Contributed Talk - Splinter AGN

Wednesday, 20 September 2017, 18:15   (HS4)

OJ287 - Deciphering the Rosetta stone of blazars

S. Britzen1, C. Fendt2, G. Witzel3, S.-J. Qian4, I.N. Pashchenko5, O. Kurtanidze6,7 M. Zajacek1,8,10 G. Martinez3, V. Karas8, M. Aller9, H. Aller9, A. Eckart10,1, K. Nilsson11, P. Ar\'evalo12, J. Cuadra13, A. Witzel1
1 Max-Planck-Institut für Radioastronomie, Auf dem Hügel 69, 53121 Bonn, Germany
2 Max-Planck-Institut für Astronomie, Königstuhl, Heidelberg, Germany
3 UCLA, Department of Physics and Astronomy, LA, CA 90095, USA
4 National Astronomical Observatories, Chinese Academy of Sciences, Beijing 100012, China
5 Astro Space Center, Lebedev Physical Institute, Russian Academy of Sciences
6 Abastumani Observatory, Mt Kanobili, 0301 Abastumani, Georgia
7 Engelhardt Astronomical Observatory, Kazan Federal University, Tatarstan, Russia
8 Astronomical Institute, Academy of Sciences, Bo\vcn\'i II 1401, CZ-14131 Prague, Czech Republic
9 University of Michigan, Ann Arbor, MI 48109, USA
10 I. Physikalisches Institut der Universität zu Köln, Zülpicher Str. 77, 50937 Köln, Germany
11 Tuorla Observatory, Department of Physics and Astronomy, University of Turku, 20500, Turku, Finland
12 Instituto de F\'\isica y Astronom\'\ia, Facultad de Ciencias, Universidad de Valpara\'\iso, Gran Breta\~na No. 1111, Playa Ancha, 2360102 Valpara\'\iso, Chile
13 Instituto de Astrof\'isica, Pontificia Universidad Cat\'olica de Chile, 782-0436 Santiago, Chile

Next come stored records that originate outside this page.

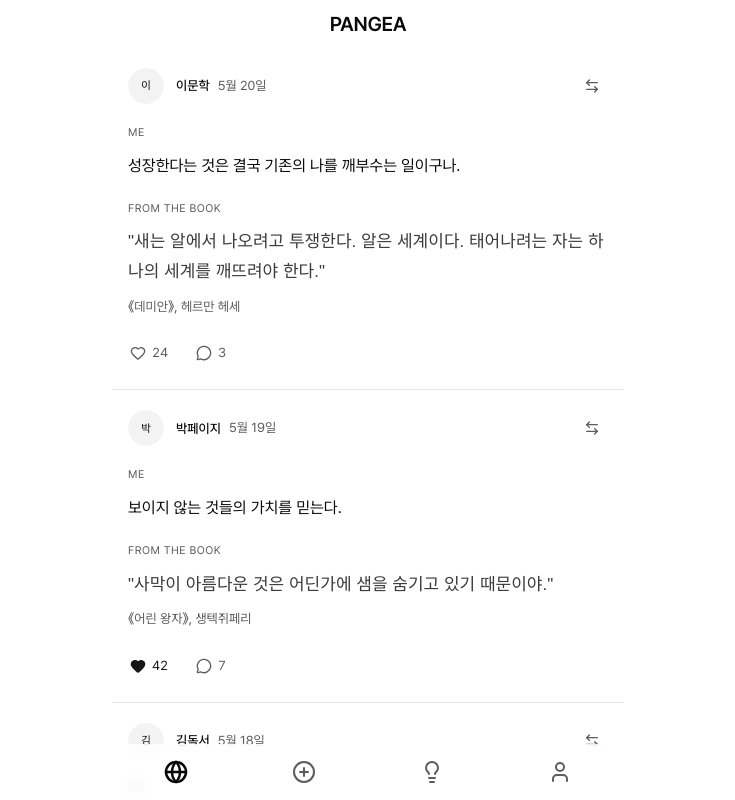
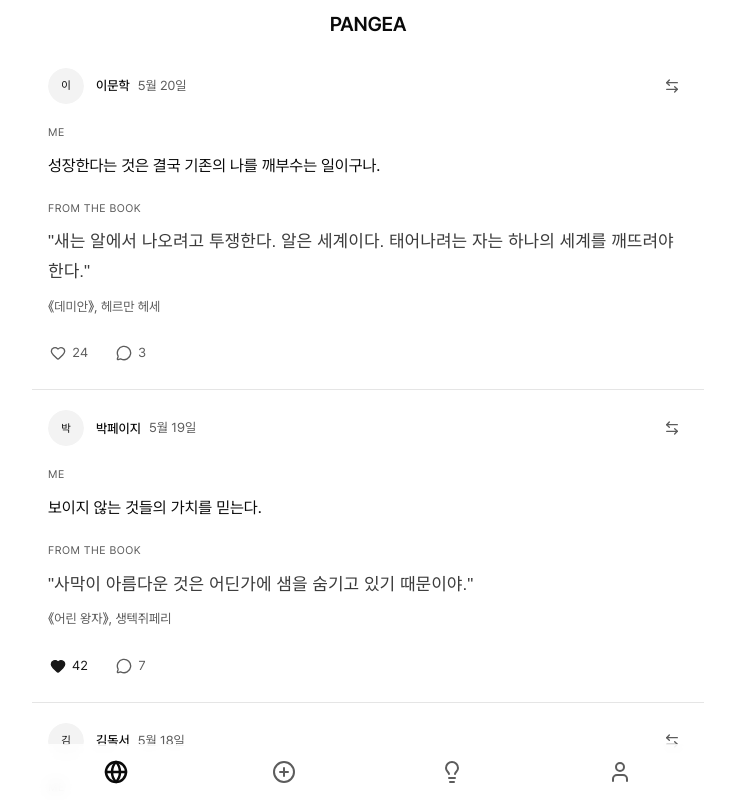
Before and after one commit to pangea-team/pangea-dev-2, a Next.js app: page / in a window 1280 px wide. Shown: the top 800 px of the page, without its empty margins (272-1007 px from the left). Built offline with nearby package versions, Linux system fonts and the light colour scheme; no server answers.

Commit message:
style: increase max width for better mobile and desktop view
Change max-w-lg to max-w-2xl across all pages for improved layout.

```diff
--- a/app/activity/page.tsx
+++ b/app/activity/page.tsx
@@ -98,7 +98,7 @@ export default function ActivityPage() {
     <div className="min-h-screen bg-background pb-16">
       <Header title="활동" />
 
-      <main className="max-w-lg mx-auto">
+      <main className="max-w-2xl mx-auto">
         {notifications.length > 0 ? (
           <div className="divide-y divide-border">
             {notifications.map((notification) => (
--- a/app/create/page.tsx
+++ b/app/create/page.tsx
@@ -103,7 +103,7 @@ export default function CreatePage() {
     <div className="min-h-screen bg-background pb-16">
       <Header title="새 Trace Card" />
 
-      <main className="max-w-lg mx-auto">
+      <main className="max-w-2xl mx-auto">
         {/* Progress */}
         <div className="py-3 border-b">
           <div className="flex items-center gap-1">
@@ -280,7 +280,7 @@ export default function CreatePage() {
 
         {/* Navigation */}
         <div className="fixed bottom-14 left-0 right-0 border-t bg-background p-4">
-          <div className="flex gap-3 max-w-lg mx-auto">
+          <div className="flex gap-3 max-w-2xl mx-auto">
             {currentStepIndex > 0 && (
               <Button variant="outline" onClick={goPrev} className="flex-1">
                 <ArrowLeft className="size-4 mr-2" />
--- a/app/discover/page.tsx
+++ b/app/discover/page.tsx
@@ -98,7 +98,7 @@ export default function DiscoverPage() {
     <div className="min-h-screen bg-background pb-16">
       <Header title="발견" align="left" />
 
-      <main className="max-w-lg mx-auto">
+      <main className="max-w-2xl mx-auto">
         {notifications.length > 0 ? (
           <div className="divide-y divide-border">
             {notifications.map((notification) => (
--- a/app/page.tsx
+++ b/app/page.tsx
@@ -6,7 +6,7 @@ export default function WorldPage() {
   return (
     <div className="min-h-screen bg-background pb-16">
       <Header title="PANGEA" />
-      <main className="max-w-lg mx-auto">
+      <main className="max-w-2xl mx-auto">
         <WorldFeed />
       </main>
       <BottomNav />
--- a/app/profile/[id]/page.tsx
+++ b/app/profile/[id]/page.tsx
@@ -41,7 +41,7 @@ export default function UserProfilePage({ params }: UserProfilePageProps) {
         </div>
       </header>
 
-      <main className="max-w-lg mx-auto">
+      <main className="max-w-2xl mx-auto">
         {/* Profile Header - Threads style */}
         <div className="py-6 border-b">
           <div className="flex items-start justify-between">
--- a/app/profile/page.tsx
+++ b/app/profile/page.tsx
@@ -18,7 +18,7 @@ export default function ProfilePage() {
     <div className="min-h-screen bg-background pb-16">
       <Header title="프로필" align="left" />
 
-      <main className="max-w-lg mx-auto">
+      <main className="max-w-2xl mx-auto">
         {/* Profile Header - Threads style */}
         <div className=" py-6 border-b border-border px-4">
           <div className="flex items-start justify-between">
--- a/app/trace/[id]/page.tsx
+++ b/app/trace/[id]/page.tsx
@@ -120,7 +120,7 @@ export default function TracePage({ params }: TracePageProps) {
       </header>
 
       {/* Content */}
-      <main className="max-w-lg mx-auto py-4">
+      <main className="max-w-2xl mx-auto py-4">
         {/* Trace Card */}
         <article className="bg-card rounded-2xl border border-border px-6 py-6 mb-4">
           {/* User Info */}
--- a/components/layout/bottom-nav.tsx
+++ b/components/layout/bottom-nav.tsx
@@ -44,7 +44,7 @@ export function BottomNav() {
         !isVisible && 'translate-y-full',
       )}
     >
-      <div className="flex items-center justify-around h-14 max-w-lg mx-auto">
+      <div className="flex items-center justify-around h-14 max-w-2xl mx-auto">
         {navItems.map(({ href, icon: Icon }) => {
           const isActive = pathname === href
           return (
--- a/components/layout/header.tsx
+++ b/components/layout/header.tsx
@@ -5,7 +5,7 @@ export function Header({ title, align = 'center' }: { title: string; align?: 'le
     <header className="sticky top-0 z-40 bg-background/95 backdrop-blur supports-backdrop-filter:bg-background/80">
       <div
         className={cn(
-          'flex items-center h-12 px-4 max-w-lg mx-auto',
+          'flex items-center h-12 px-4 max-w-2xl mx-auto',
           align === 'center' ? 'justify-center' : 'justify-start',
         )}
       >
```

OJ287 is the best candidate Active Galactic Nucelus (AGN) for hosting a supermassive binary black hole (SMBBH) at very close separation. Periodicities in the historical optical light-cuve (1890-now) have been modeled successfully within an SMBBH scenario (e.g., Valtonen et al. 2016). At a redshift of z=0.306 and with a mass of more than 1010M_\odot, OJ287 is one of the few AGN which promises to allow observations on event horizon scales. OJ287 has thus been observed with the Event Horizon Telescope (EHT) project in April this year. We studied this source in 118 Very Long Baseline Array (VLBA) observations (at 15 GHz) covering the time between Apr. 1995 and Jan. 2017. To our knowledge this is the first time, that the kinematics of the spine (originating in the ergosphere of a rotating black hole) and sheath (originating from the accretion disk) of a jet are seen and traced in observations. We find that the OJ287 jet is rotating and precessing. The rotation explains the radio variability via viewing angle changes and Doppler beaming. Half of the jet-precession timescale is of the order of the dominant optical periodicity timescale. We suggest that the optical emission is produced by the synchrotron mechanism and is thus related to the jet radition. All the observed phenomena can be understood in terms of geometrical effects. Disturbances of an accretion disk caused by a plunging black hole do not seem necessary to explain the observed variability. Although the binary black hole model does not seem necessary to explain the observed variability, a binary model seems to be required to explain the time scale of the precessing motion. Lense-Thirring precession explains the time scales as well.